(Records from a data source)
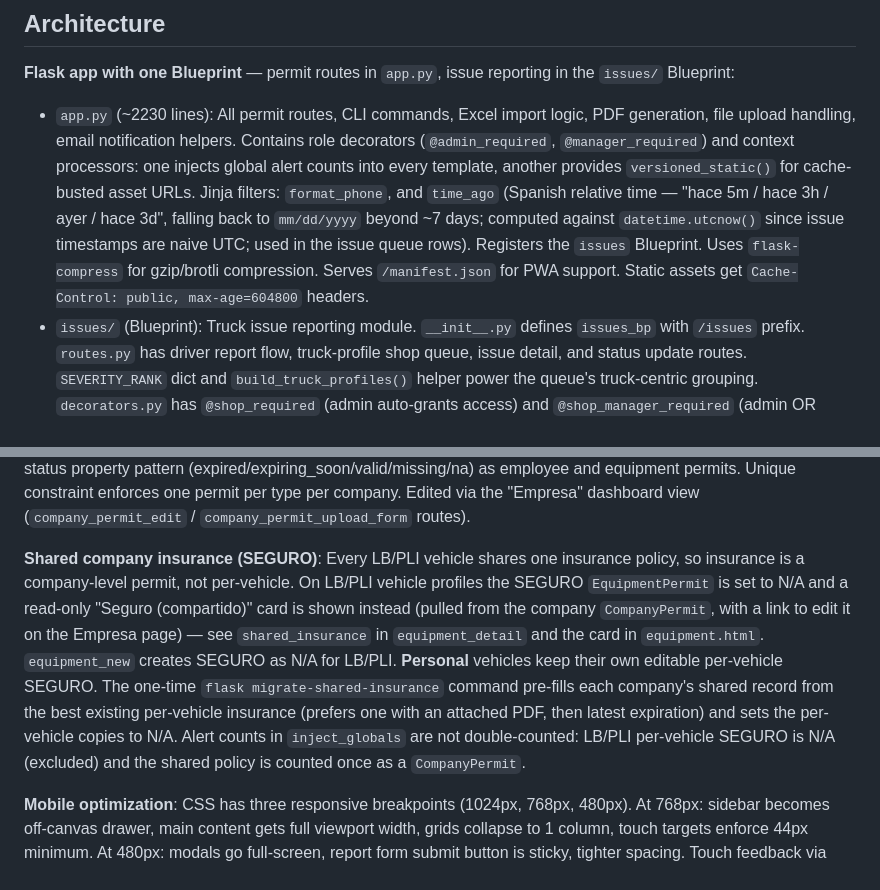
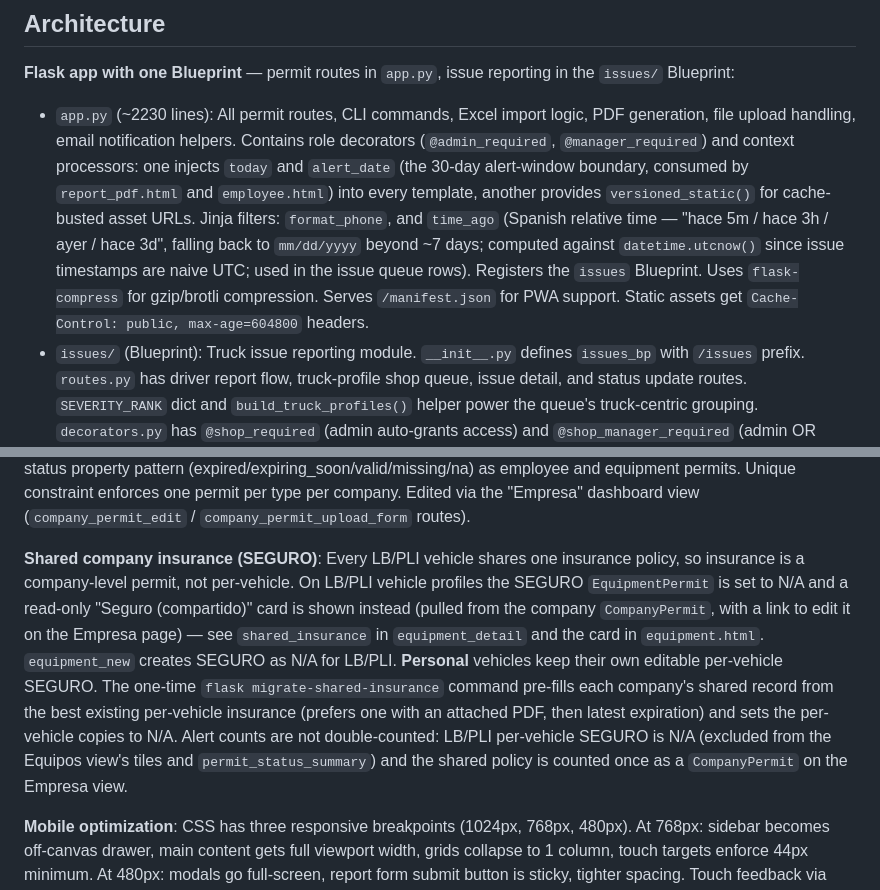
Before and after one commit to jbaranda01-tech/permit-tracker, a Markdown page: CLAUDE.md, 2 parts joined by grey strips. Drawn GitHub-style.

Commit message:
feat: Update CLAUDE.md for improved clarity on app structure and functionality

```diff
--- a/CLAUDE.md
+++ b/CLAUDE.md
@@ -38,7 +38,7 @@ gunicorn app:app --bind 0.0.0.0:$PORT --workers 2 --timeout 120 --preload
 
 **Flask app with one Blueprint** — permit routes in `app.py`, issue reporting in the `issues/` Blueprint:
 
-- `app.py` (~2230 lines): All permit routes, CLI commands, Excel import logic, PDF generation, file upload handling, email notification helpers. Contains role decorators (`@admin_required`, `@manager_required`) and context processors: one injects global alert counts into every template, another provides `versioned_static()` for cache-busted asset URLs. Jinja filters: `format_phone`, and `time_ago` (Spanish relative time — "hace 5m / hace 3h / ayer / hace 3d", falling back to `mm/dd/yyyy` beyond ~7 days; computed against `datetime.utcnow()` since issue timestamps are naive UTC; used in the issue queue rows). Registers the `issues` Blueprint. Uses `flask-compress` for gzip/brotli compression. Serves `/manifest.json` for PWA support. Static assets get `Cache-Control: public, max-age=604800` headers.
+- `app.py` (~2230 lines): All permit routes, CLI commands, Excel import logic, PDF generation, file upload handling, email notification helpers. Contains role decorators (`@admin_required`, `@manager_required`) and context processors: one injects `today` and `alert_date` (the 30-day alert-window boundary, consumed by `report_pdf.html` and `employee.html`) into every template, another provides `versioned_static()` for cache-busted asset URLs. Jinja filters: `format_phone`, and `time_ago` (Spanish relative time — "hace 5m / hace 3h / ayer / hace 3d", falling back to `mm/dd/yyyy` beyond ~7 days; computed against `datetime.utcnow()` since issue timestamps are naive UTC; used in the issue queue rows). Registers the `issues` Blueprint. Uses `flask-compress` for gzip/brotli compression. Serves `/manifest.json` for PWA support. Static assets get `Cache-Control: public, max-age=604800` headers.
 - `issues/` (Blueprint): Truck issue reporting module. `__init__.py` defines `issues_bp` with `/issues` prefix. `routes.py` has driver report flow, truck-profile shop queue, issue detail, and status update routes. `SEVERITY_RANK` dict and `build_truck_profiles()` helper power the queue's truck-centric grouping. `decorators.py` has `@shop_required` (admin auto-grants access) and `@shop_manager_required` (admin OR base-role `manager` + shop role — gates manual report creation).
 - `models.py`: SQLAlchemy models — `User`, `Employee`, `EmployeePermit`, `Equipment`, `EquipmentPermit`, `CompanyPermit`, `FileStorage`, `NotificationLog`, `Issue`, `IssueStatusHistory`, `IssuePhoto`, `UserIssueRole`. Permit types and issue constants (categories, severities, statuses) are defined as module-level lists. Status logic (expired/expiring_soon/valid/missing/na) lives in model `@property` methods. `NotificationLog` tracks sent email notifications with 7-day dedup. `FileStorage` stores uploaded files as binary blobs in the DB (used alongside the filesystem `uploads/` directory).
 - `config.py`: Single `Config` class. Prefers `DATABASE_PRIVATE_URL` (Railway internal network) over `DATABASE_URL`, falling back to SQLite for local dev. Auto-converts Railway's `postgres://` to `postgresql://`. Sets PostgreSQL connection timeout only when using PostgreSQL. Email notification config: `SENDGRID_API_KEY`, `SENDGRID_FROM_EMAIL`, `ENABLE_SCHEDULER`, `NOTIFICATION_DAY`, `NOTIFICATION_HOUR`.
@@ -49,7 +49,7 @@ gunicorn app:app --bind 0.0.0.0:$PORT --workers 2 --timeout 120 --preload
 
 **Company-level permits**: `CompanyPermit` model tracks permits scoped to companies (LB/PLI) rather than individual employees or equipment. `COMPANY_PERMIT_TYPES` defines five types: Seguro / Insurance, Certificado HazMat, Certificado NMFTA, USDOT Biennial Report, Franquicia NTSP — each with a list of applicable companies. Same status property pattern (expired/expiring_soon/valid/missing/na) as employee and equipment permits. Unique constraint enforces one permit per type per company. Edited via the "Empresa" dashboard view (`company_permit_edit` / `company_permit_upload_form` routes).
 
-**Shared company insurance (SEGURO)**: Every LB/PLI vehicle shares one insurance policy, so insurance is a company-level permit, not per-vehicle. On LB/PLI vehicle profiles the SEGURO `EquipmentPermit` is set to N/A and a read-only "Seguro (compartido)" card is shown instead (pulled from the company `CompanyPermit`, with a link to edit it on the Empresa page) — see `shared_insurance` in `equipment_detail` and the card in `equipment.html`. `equipment_new` creates SEGURO as N/A for LB/PLI. **Personal** vehicles keep their own editable per-vehicle SEGURO. The one-time `flask migrate-shared-insurance` command pre-fills each company's shared record from the best existing per-vehicle insurance (prefers one with an attached PDF, then latest expiration) and sets the per-vehicle copies to N/A. Alert counts in `inject_globals` are not double-counted: LB/PLI per-vehicle SEGURO is N/A (excluded) and the shared policy is counted once as a `CompanyPermit`.
+**Shared company insurance (SEGURO)**: Every LB/PLI vehicle shares one insurance policy, so insurance is a company-level permit, not per-vehicle. On LB/PLI vehicle profiles the SEGURO `EquipmentPermit` is set to N/A and a read-only "Seguro (compartido)" card is shown instead (pulled from the company `CompanyPermit`, with a link to edit it on the Empresa page) — see `shared_insurance` in `equipment_detail` and the card in `equipment.html`. `equipment_new` creates SEGURO as N/A for LB/PLI. **Personal** vehicles keep their own editable per-vehicle SEGURO. The one-time `flask migrate-shared-insurance` command pre-fills each company's shared record from the best existing per-vehicle insurance (prefers one with an attached PDF, then latest expiration) and sets the per-vehicle copies to N/A. Alert counts are not double-counted: LB/PLI per-vehicle SEGURO is N/A (excluded from the Equipos view's tiles and `permit_status_summary`) and the shared policy is counted once as a `CompanyPermit` on the Empresa view.
 
 **Mobile optimization**: CSS has three responsive breakpoints (1024px, 768px, 480px). At 768px: sidebar becomes off-canvas drawer, main content gets full viewport width, grids collapse to 1 column, touch targets enforce 44px minimum. At 480px: modals go full-screen, report form submit button is sticky, tighter spacing. Touch feedback via `@media (hover: none) and (pointer: coarse)` targets touch devices with `:active` states without affecting desktop hover.
 
```
Also changed, not shown: other parts of CLAUDE.md (+3 -3 lines).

— TRY IT —
Once the pictures are set aside, copy the remaining text of every entry exactly.

— SOLUTION FOR THIS PROBLEM —
Before and after one commit to jbaranda01-tech/permit-tracker, a Markdown page: CLAUDE.md, 2 parts joined by grey strips. Drawn GitHub-style.

Commit message:
feat: Update CLAUDE.md for improved clarity on app structure and functionality

```diff
--- a/CLAUDE.md
+++ b/CLAUDE.md
@@ -38,7 +38,7 @@ gunicorn app:app --bind 0.0.0.0:$PORT --workers 2 --timeout 120 --preload
 
 **Flask app with one Blueprint** — permit routes in `app.py`, issue reporting in the `issues/` Blueprint:
 
-- `app.py` (~2230 lines): All permit routes, CLI commands, Excel import logic, PDF generation, file upload handling, email notification helpers. Contains role decorators (`@admin_required`, `@manager_required`) and context processors: one injects global alert counts into every template, another provides `versioned_static()` for cache-busted asset URLs. Jinja filters: `format_phone`, and `time_ago` (Spanish relative time — "hace 5m / hace 3h / ayer / hace 3d", falling back to `mm/dd/yyyy` beyond ~7 days; computed against `datetime.utcnow()` since issue timestamps are naive UTC; used in the issue queue rows). Registers the `issues` Blueprint. Uses `flask-compress` for gzip/brotli compression. Serves `/manifest.json` for PWA support. Static assets get `Cache-Control: public, max-age=604800` headers.
+- `app.py` (~2230 lines): All permit routes, CLI commands, Excel import logic, PDF generation, file upload handling, email notification helpers. Contains role decorators (`@admin_required`, `@manager_required`) and context processors: one injects `today` and `alert_date` (the 30-day alert-window boundary, consumed by `report_pdf.html` and `employee.html`) into every template, another provides `versioned_static()` for cache-busted asset URLs. Jinja filters: `format_phone`, and `time_ago` (Spanish relative time — "hace 5m / hace 3h / ayer / hace 3d", falling back to `mm/dd/yyyy` beyond ~7 days; computed against `datetime.utcnow()` since issue timestamps are naive UTC; used in the issue queue rows). Registers the `issues` Blueprint. Uses `flask-compress` for gzip/brotli compression. Serves `/manifest.json` for PWA support. Static assets get `Cache-Control: public, max-age=604800` headers.
 - `issues/` (Blueprint): Truck issue reporting module. `__init__.py` defines `issues_bp` with `/issues` prefix. `routes.py` has driver report flow, truck-profile shop queue, issue detail, and status update routes. `SEVERITY_RANK` dict and `build_truck_profiles()` helper power the queue's truck-centric grouping. `decorators.py` has `@shop_required` (admin auto-grants access) and `@shop_manager_required` (admin OR base-role `manager` + shop role — gates manual report creation).
 - `models.py`: SQLAlchemy models — `User`, `Employee`, `EmployeePermit`, `Equipment`, `EquipmentPermit`, `CompanyPermit`, `FileStorage`, `NotificationLog`, `Issue`, `IssueStatusHistory`, `IssuePhoto`, `UserIssueRole`. Permit types and issue constants (categories, severities, statuses) are defined as module-level lists. Status logic (expired/expiring_soon/valid/missing/na) lives in model `@property` methods. `NotificationLog` tracks sent email notifications with 7-day dedup. `FileStorage` stores uploaded files as binary blobs in the DB (used alongside the filesystem `uploads/` directory).
 - `config.py`: Single `Config` class. Prefers `DATABASE_PRIVATE_URL` (Railway internal network) over `DATABASE_URL`, falling back to SQLite for local dev. Auto-converts Railway's `postgres://` to `postgresql://`. Sets PostgreSQL connection timeout only when using PostgreSQL. Email notification config: `SENDGRID_API_KEY`, `SENDGRID_FROM_EMAIL`, `ENABLE_SCHEDULER`, `NOTIFICATION_DAY`, `NOTIFICATION_HOUR`.
@@ -49,7 +49,7 @@ gunicorn app:app --bind 0.0.0.0:$PORT --workers 2 --timeout 120 --preload
 
 **Company-level permits**: `CompanyPermit` model tracks permits scoped to companies (LB/PLI) rather than individual employees or equipment. `COMPANY_PERMIT_TYPES` defines five types: Seguro / Insurance, Certificado HazMat, Certificado NMFTA, USDOT Biennial Report, Franquicia NTSP — each with a list of applicable companies. Same status property pattern (expired/expiring_soon/valid/missing/na) as employee and equipment permits. Unique constraint enforces one permit per type per company. Edited via the "Empresa" dashboard view (`company_permit_edit` / `company_permit_upload_form` routes).
 
-**Shared company insurance (SEGURO)**: Every LB/PLI vehicle shares one insurance policy, so insurance is a company-level permit, not per-vehicle. On LB/PLI vehicle profiles the SEGURO `EquipmentPermit` is set to N/A and a read-only "Seguro (compartido)" card is shown instead (pulled from the company `CompanyPermit`, with a link to edit it on the Empresa page) — see `shared_insurance` in `equipment_detail` and the card in `equipment.html`. `equipment_new` creates SEGURO as N/A for LB/PLI. **Personal** vehicles keep their own editable per-vehicle SEGURO. The one-time `flask migrate-shared-insurance` command pre-fills each company's shared record from the best existing per-vehicle insurance (prefers one with an attached PDF, then latest expiration) and sets the per-vehicle copies to N/A. Alert counts in `inject_globals` are not double-counted: LB/PLI per-vehicle SEGURO is N/A (excluded) and the shared policy is counted once as a `CompanyPermit`.
+**Shared company insurance (SEGURO)**: Every LB/PLI vehicle shares one insurance policy, so insurance is a company-level permit, not per-vehicle. On LB/PLI vehicle profiles the SEGURO `EquipmentPermit` is set to N/A and a read-only "Seguro (compartido)" card is shown instead (pulled from the company `CompanyPermit`, with a link to edit it on the Empresa page) — see `shared_insurance` in `equipment_detail` and the card in `equipment.html`. `equipment_new` creates SEGURO as N/A for LB/PLI. **Personal** vehicles keep their own editable per-vehicle SEGURO. The one-time `flask migrate-shared-insurance` command pre-fills each company's shared record from the best existing per-vehicle insurance (prefers one with an attached PDF, then latest expiration) and sets the per-vehicle copies to N/A. Alert counts are not double-counted: LB/PLI per-vehicle SEGURO is N/A (excluded from the Equipos view's tiles and `permit_status_summary`) and the shared policy is counted once as a `CompanyPermit` on the Empresa view.
 
 **Mobile optimization**: CSS has three responsive breakpoints (1024px, 768px, 480px). At 768px: sidebar becomes off-canvas drawer, main content gets full viewport width, grids collapse to 1 column, touch targets enforce 44px minimum. At 480px: modals go full-screen, report form submit button is sticky, tighter spacing. Touch feedback via `@media (hover: none) and (pointer: coarse)` targets touch devices with `:active` states without affecting desktop hover.
 
```
Also changed, not shown: other parts of CLAUDE.md (+3 -3 lines).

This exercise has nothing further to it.